_Task to complete_
Check every line of the entries for "solution", and copy the lines that hold it.

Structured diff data
● ● ● ● ● ● ●

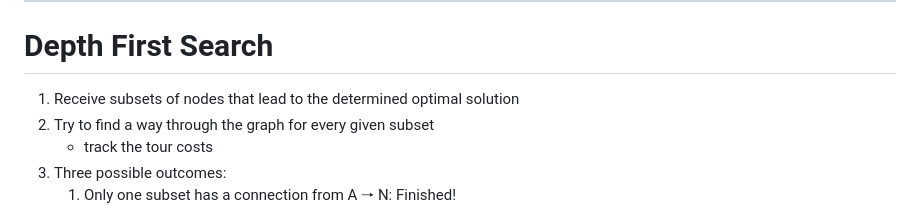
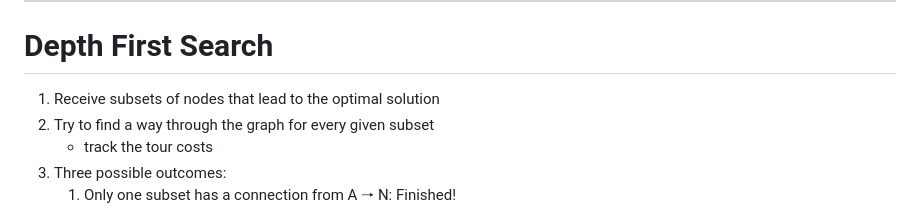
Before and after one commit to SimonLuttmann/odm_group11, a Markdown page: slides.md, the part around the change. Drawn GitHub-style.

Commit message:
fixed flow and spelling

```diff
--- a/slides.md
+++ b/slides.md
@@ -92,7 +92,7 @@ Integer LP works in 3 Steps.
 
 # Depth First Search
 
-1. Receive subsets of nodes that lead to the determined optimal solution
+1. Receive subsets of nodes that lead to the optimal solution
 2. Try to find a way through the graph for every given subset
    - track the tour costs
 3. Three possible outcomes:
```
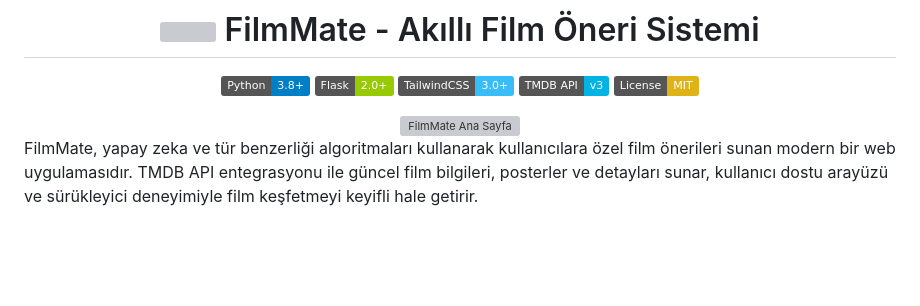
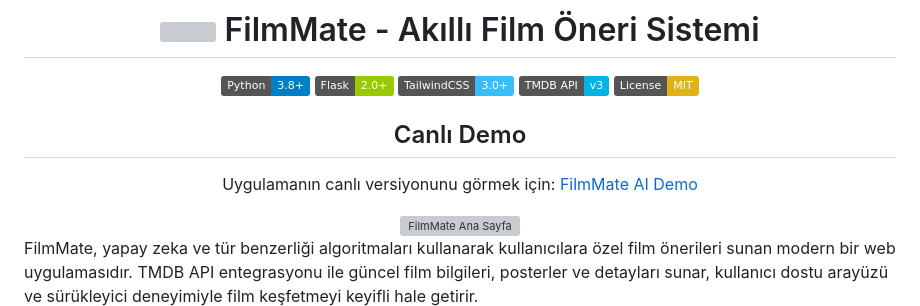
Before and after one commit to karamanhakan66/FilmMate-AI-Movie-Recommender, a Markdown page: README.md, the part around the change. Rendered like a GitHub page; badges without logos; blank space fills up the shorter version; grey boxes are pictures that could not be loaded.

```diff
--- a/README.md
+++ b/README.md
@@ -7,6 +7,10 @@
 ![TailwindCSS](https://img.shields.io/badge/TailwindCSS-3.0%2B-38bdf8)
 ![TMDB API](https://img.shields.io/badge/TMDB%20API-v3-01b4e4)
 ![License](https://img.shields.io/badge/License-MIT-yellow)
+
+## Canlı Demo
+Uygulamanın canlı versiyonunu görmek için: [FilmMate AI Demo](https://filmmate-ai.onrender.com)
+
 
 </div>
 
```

● ● ● ● ● ● ●

_Task response_
-1. Receive subsets of nodes that lead to the determined optimal solution
+1. Receive subsets of nodes that lead to the optimal solution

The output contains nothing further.